Lauded as one of the finest players to ever grace these shores, Finney won 76 caps for England and scored almost 200 goals for Preston North End while also playing in three World Cups in a career that was disrupted by World War II.


Finney’s former Preston team-mate Tommy Doherty believes he laid the path for Lionel Messi to walk along while Liverpool’s iconic manager Bill Shankley famously said of him: “Tom Finney would have been great in any team, in any match and in any age ... even if he had been wearing an overcoat”


So is Finney the greatest? GMF brings you a list of ten of the greatest British players of all to find out just who is the greatest British player of all time.


10 - Dave Mackay


The driving force behind Tottenham’s success in the 1960s, Mackay was a tough tackling no holds barred midfielder that helped Spurs claim a historic double in 1961.


The Scottish international also won the F.A Cup three times with Spurs, the UEFA Cup Winners Cup and the first division title


Mackay also won the Scottish First Division title, the Scottish Cup and the Scottish League Cup for Hearts.


9 - Gordon Banks


Almost certainly the finest goalkeeper these shores have produced, Banks won 76 caps for England and was a member of the World Cup winning team of 1966.


While he was voted as the second greatest goalkeeper of all time behind Lev Yashin by the International Federation of Football History and Statistics, perhaps Banks finest moment came in the 1970 World Cup where he pulled of ‘the save of the century’ from Pele’s header.


8 - Ryan Giggs


The only player still playing to make our list, there are few players in world football that can match the CV of Ryan Giggs.


The Welshman has made over 900 appearances for Manchester United, prompting boss Sir Alex Ferguson to say the feat ‘won’t be done again’ and laud him as one of the finest to don the famous red shirt.


Giggs has won 12 league titles (and counting), four F.A Cups, while also claiming two Champions League victories and four league cups.

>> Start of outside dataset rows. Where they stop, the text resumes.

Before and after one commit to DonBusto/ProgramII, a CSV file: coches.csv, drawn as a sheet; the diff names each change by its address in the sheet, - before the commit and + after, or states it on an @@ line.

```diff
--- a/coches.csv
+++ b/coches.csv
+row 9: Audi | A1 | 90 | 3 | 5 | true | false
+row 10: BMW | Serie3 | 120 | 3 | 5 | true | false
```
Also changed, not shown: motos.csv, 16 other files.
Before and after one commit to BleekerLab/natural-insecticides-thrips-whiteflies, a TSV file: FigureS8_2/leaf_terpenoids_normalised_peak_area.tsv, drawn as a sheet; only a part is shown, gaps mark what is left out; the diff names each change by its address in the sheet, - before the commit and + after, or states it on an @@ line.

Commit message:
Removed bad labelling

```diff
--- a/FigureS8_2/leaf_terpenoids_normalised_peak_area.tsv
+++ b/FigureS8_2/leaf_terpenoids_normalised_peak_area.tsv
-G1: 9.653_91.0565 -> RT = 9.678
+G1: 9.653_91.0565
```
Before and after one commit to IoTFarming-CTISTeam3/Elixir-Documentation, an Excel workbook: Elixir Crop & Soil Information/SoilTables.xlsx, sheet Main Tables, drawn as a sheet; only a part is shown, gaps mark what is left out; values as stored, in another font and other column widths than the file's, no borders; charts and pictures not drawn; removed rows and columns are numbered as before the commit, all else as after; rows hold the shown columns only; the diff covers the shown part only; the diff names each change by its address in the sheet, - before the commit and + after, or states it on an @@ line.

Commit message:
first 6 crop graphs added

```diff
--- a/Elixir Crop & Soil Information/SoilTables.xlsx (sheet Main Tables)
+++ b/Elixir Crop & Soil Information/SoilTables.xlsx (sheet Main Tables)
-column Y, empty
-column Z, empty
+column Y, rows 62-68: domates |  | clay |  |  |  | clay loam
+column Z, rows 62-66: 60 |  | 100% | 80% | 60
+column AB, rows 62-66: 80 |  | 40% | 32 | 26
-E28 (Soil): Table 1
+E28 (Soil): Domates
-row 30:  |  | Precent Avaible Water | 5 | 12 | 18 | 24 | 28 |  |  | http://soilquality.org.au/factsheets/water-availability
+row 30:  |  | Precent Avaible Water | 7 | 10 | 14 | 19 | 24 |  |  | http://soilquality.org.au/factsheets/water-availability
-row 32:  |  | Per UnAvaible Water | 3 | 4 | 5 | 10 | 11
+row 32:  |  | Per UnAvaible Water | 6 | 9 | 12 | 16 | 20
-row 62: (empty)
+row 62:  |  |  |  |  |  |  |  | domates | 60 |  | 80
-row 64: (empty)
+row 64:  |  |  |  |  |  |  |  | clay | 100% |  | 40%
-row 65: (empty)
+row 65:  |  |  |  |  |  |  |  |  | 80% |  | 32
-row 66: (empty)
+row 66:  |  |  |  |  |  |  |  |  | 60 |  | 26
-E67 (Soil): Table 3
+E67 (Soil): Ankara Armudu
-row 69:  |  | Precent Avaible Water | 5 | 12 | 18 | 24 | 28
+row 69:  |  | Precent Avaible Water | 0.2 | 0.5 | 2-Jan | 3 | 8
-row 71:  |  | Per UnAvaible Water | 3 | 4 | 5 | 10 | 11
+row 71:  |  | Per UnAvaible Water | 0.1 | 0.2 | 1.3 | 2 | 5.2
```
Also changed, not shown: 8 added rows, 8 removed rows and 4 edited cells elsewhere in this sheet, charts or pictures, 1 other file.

7 - Paul Gascoigne


Another whose antics somewhat marred his achievements, Gascoigne undoubtedly captured the imagination of the British public with his displays for England and Tottenham in particular.


Gascoigne came to the fore at the 1990 World Cup, where he was named in the team of the tournament, while in 1991 his infamous free-kick against Arsenal in the semi-finals helped Tottenham to glory that year, although he will also be remembered for the tackle on Nottingham Forest’s Gary Charles that ended his final.


The Gateshead-born midfielder had spells with Newcastle, Lazio and Rangers, while in 1996 he came to the fore with a spectacular goal at that year’s European Championships against Scotland as England reached the semi-finals.


6 - John Charles


Surely the greatest footballer Wales ever produced (although Cliff Jones may have something to say about that) Charles had spells with Leeds, Roma and Juventus in his illustrious 23 year career.


Charles scored 153 goals during two spells for Leeds, while during his time in Italy he earned the nickname Il Gigante Buono (the gentle giant) as he was never cautioned or sent off during his career.


The Welshman won three Serie A titles and was voted Italian player of the year in 1958, while Leeds’ west stand was named after him in honour of his contribution to the club.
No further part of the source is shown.